Publication Type: Proceedings
Publication Acceptance Date: September 2, 2003
Publication Date: October 27, 2003
Citation: Endale, D.M., Fisher, D.S., Steiner, J.L. Long-term rainfall-runoff characteristics of a small southern piedmont watershed. First Interagency Conference on Research in the Watersheds. 2003. p. 497-502 Interpretive Summary: Runoff-induced soil erosion is a serious and costly problem in the Southern Piedmont, a 41.2 million acres region that extends from Virginia to Alabama. The effectiveness of various farming practices and land uses for reducing runoff and, therefore, erosion needs to be determined at field and watershed scales to identify management practices that protect the land and its resources. The USDA Agricultural Research Service, J. Phil Campbell Sr. Natural Resource Conservation Center has been monitoring rainfall and runoff from a 19.2 acres watershed since 1940 near Watkinsville, GA, in the Southern Piedmont. Four different land uses were evaluated: row cropping, kudzu, grazed kudzu mixed with rescuegrass, and grazed coastal bermudagrass. The data from 45 years of research showed that row cropping produced the greatest runoff and peak flows. The other land uses provided the soil protective cover throughout the year and reduced runoff and peak flows significantly, especially from highly intense spring and summer storms. These long-term data demonstrate that the best way to protect Southern Piedmont farmlands is to have vegetative cover all year around. The information is useful for landowners, local, state and federal resource conservation agents, and for citizens concerned about degradation of our natural resources.
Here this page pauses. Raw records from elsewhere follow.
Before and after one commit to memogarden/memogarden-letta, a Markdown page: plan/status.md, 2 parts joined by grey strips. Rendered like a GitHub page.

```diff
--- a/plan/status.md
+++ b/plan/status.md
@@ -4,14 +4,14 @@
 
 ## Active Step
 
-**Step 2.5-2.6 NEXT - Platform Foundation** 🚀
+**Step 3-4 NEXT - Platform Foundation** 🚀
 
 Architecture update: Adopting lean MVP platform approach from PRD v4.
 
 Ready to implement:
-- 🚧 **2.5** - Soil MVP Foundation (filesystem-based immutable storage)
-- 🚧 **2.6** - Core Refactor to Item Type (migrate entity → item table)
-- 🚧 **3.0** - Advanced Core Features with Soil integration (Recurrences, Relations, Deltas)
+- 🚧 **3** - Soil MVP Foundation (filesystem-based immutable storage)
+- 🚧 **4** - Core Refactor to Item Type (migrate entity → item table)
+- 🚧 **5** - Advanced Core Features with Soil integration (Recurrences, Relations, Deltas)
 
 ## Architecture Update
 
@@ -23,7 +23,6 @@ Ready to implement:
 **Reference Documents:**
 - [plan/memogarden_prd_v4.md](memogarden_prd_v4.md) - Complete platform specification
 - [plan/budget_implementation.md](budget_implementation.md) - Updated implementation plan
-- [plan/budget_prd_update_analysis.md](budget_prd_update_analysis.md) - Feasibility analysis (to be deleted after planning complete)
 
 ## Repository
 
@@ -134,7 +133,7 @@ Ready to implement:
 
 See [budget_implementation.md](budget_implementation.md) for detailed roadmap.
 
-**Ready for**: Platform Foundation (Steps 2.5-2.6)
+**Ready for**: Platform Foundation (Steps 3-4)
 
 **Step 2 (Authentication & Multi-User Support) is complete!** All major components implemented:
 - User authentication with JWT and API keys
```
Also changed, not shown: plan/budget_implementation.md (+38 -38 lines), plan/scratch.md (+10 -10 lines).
Technical Abstract: The long-term hydrologic responses of a small (7.8 ha) zero-order Southern Piedmont watershed were analyzed from 1940-1984. Four land use phases occurred during this period: row cropping (5-yr), kudzu [Pueraria thunbergiana (S.&Z.) Benth] (5-yr), grazed kudzu mixed with rescuegrass [Bromus wildenowii Kunth] (7-yr), and grazed coastal bermudagrass [Cynodon dactylon L. Pers.](28-yr). Land use and rainfall variability influenced runoff characteristics. Row cropping produced the greatest runoff, percentage runoff, and peak flows. Kudzu reduced spring runoff and almost eliminated summer runoff, as did a mixture of kudzu and rescuegrass; however, rainfall was reduced during these two phases. Peak flows were also reduced during these two phases. Bermudagrass reduced runoff more than row cropping but not as much as kudzu or kudzu mixed with rescuegrass. Peak flows increased during grazing of bermudagrass but stayed below those during the cropping phase. Monthly rainfall-runoff regression relationships were developed and R2 greater than 0.60 were found for: cropping phase - summer, spring and winter; kudzu phase - spring and winter; kudzu-rescuegrass phase ¿ summer, spring, winter; and bermudagrass phase - summer and spring. Despite the relatively short records for some of the land uses, it is clear that relatively subtle differences in land use have significant hydrologic ramifications at the small watershed scale.